Resilience (Don't Take the Bait)

Nov 16 / Drs. Bryan & Julie Walsh
Choo Choo…the next train is pulling into the Health Bandwagon Station.

Resilience - All Aboard!

And suddenly, we have resilience coaches, resilience training, resilience curriculum, resilience apps, resilience planners, resilience self-help books, and resilience methods.
Before we all start adding “#resilient” to all our social media posts, can we just stop and think for a minute.
Is resilience really what we are after?

We don’t say this to be offensive. And we certainly understand where the idea started.

The word itself is quite catchy – r-e-s-i-l-i-e-n-c-e. It rolls off the tongue, right?

Eh, not so fast. Follow along as we break this down and at the end, let us know if you agree.
Resilience is usually defined as “bouncing back” after some kind of adversity. The root, resilio, means to leap or spring back, recoil, rebound, or shrink (back again). 
But when something bad happens, is that really what we want to do? Spring backward?

Think about the last time something bad happened to you –a financial hardship, a difficulty in a relationship, a sickness.

Now that you’ve made it to the other side, do you wish you could spring back to before it happened? Or are you glad you progressed forward through it? Did it make you stronger and smarter on the other side? Or, do you wish it never happened?
We polled many of our colleagues and clients for this answer, to make sure it wasn’t just us.
We asked them that very question.

In return, they unanimously answered that adversity made them stronger.

That yes, they got knocked down, and sometimes they got knocked down hard.

But, after it passed, they were better for it. They are now a new and improved version of themselves because they moved forward, not back.

Think about a broken bone. It heals stronger than it was before it was broken.

And then there’s this guy.

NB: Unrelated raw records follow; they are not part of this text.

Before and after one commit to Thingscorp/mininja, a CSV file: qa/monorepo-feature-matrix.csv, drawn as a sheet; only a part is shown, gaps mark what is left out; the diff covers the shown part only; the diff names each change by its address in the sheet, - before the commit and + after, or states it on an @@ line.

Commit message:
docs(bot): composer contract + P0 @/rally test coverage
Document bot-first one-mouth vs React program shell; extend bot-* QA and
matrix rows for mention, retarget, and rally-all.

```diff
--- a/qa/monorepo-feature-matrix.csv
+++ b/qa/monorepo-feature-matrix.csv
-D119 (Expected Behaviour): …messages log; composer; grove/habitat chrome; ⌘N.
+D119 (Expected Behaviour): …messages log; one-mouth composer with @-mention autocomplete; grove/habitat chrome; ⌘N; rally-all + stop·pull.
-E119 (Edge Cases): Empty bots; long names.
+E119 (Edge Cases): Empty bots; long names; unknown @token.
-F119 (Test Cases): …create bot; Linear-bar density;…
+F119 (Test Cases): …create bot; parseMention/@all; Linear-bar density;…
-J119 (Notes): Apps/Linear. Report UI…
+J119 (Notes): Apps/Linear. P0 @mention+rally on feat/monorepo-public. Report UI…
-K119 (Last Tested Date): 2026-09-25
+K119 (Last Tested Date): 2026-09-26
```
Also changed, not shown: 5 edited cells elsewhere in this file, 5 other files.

The Tardigrade. This is the most resilient creature on the planet. It does things like mummify itself to be resilient to environments that most animals can’t survive.

Is this the end goal? You do the resilient courses, hire the coaches, and hashtag resilient moments...for this? To be able to “survive” extremes?

Do we want to be like the tardigrade?

Or do we want to be human? 

Speaking of humans, we each have a unique perspective on what we define as an adverse experience.

For example, this study compared Americans and Japanese populations who experienced a negative event. In this, the Americans had flatter diurnal cortisol and higher inflammatory markers than their Japanese counterparts.

What does this mean? Are Japanese less stressed than Americans? More resilient? Or do they have a different perspective on adversity?

So, right there, this esoteric goal of achieving resilience is another health movement that sounds better than the objective measure and therefore ultimate achievement will ever come to be.

Do we really need something else to feel like we’re not enough in? Do we need something new to chase after? Or blame our life’s problems?

We’d argue no.

That’s not what we need at all.

We need to get down to the bottom of why people feel the way they feel in a way that is measurable, achievable, and realistic.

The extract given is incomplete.